The response should consist of the data reproduced word for word.

[Records provided — start]

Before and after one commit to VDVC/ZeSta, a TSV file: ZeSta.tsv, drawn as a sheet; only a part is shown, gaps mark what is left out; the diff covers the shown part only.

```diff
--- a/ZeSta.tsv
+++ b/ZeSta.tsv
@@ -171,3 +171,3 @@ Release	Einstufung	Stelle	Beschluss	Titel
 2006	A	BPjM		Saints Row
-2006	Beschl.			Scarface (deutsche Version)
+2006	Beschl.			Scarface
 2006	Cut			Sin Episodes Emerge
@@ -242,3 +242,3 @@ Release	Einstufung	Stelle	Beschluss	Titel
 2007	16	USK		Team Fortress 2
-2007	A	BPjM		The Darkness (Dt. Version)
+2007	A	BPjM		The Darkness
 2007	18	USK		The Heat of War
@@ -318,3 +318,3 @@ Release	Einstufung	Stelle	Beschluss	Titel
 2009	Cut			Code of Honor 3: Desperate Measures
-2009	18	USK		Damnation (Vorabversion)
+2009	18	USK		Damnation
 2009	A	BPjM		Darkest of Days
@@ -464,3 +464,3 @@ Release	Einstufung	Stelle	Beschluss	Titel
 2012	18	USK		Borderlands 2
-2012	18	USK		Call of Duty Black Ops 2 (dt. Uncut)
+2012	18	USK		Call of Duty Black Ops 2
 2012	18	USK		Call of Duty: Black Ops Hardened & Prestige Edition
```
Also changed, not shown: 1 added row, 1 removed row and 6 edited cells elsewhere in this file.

[Records provided — finish]

- **Result**
Before and after one commit to VDVC/ZeSta, a TSV file: ZeSta.tsv, drawn as a sheet; only a part is shown, gaps mark what is left out; the diff covers the shown part only.

```diff
--- a/ZeSta.tsv
+++ b/ZeSta.tsv
@@ -171,3 +171,3 @@ Release	Einstufung	Stelle	Beschluss	Titel
 2006	A	BPjM		Saints Row
-2006	Beschl.			Scarface (deutsche Version)
+2006	Beschl.			Scarface
 2006	Cut			Sin Episodes Emerge
@@ -242,3 +242,3 @@ Release	Einstufung	Stelle	Beschluss	Titel
 2007	16	USK		Team Fortress 2
-2007	A	BPjM		The Darkness (Dt. Version)
+2007	A	BPjM		The Darkness
 2007	18	USK		The Heat of War
@@ -318,3 +318,3 @@ Release	Einstufung	Stelle	Beschluss	Titel
 2009	Cut			Code of Honor 3: Desperate Measures
-2009	18	USK		Damnation (Vorabversion)
+2009	18	USK		Damnation
 2009	A	BPjM		Darkest of Days
@@ -464,3 +464,3 @@ Release	Einstufung	Stelle	Beschluss	Titel
 2012	18	USK		Borderlands 2
-2012	18	USK		Call of Duty Black Ops 2 (dt. Uncut)
+2012	18	USK		Call of Duty Black Ops 2
 2012	18	USK		Call of Duty: Black Ops Hardened & Prestige Edition
```
Also changed, not shown: 1 added row, 1 removed row and 6 edited cells elsewhere in this file.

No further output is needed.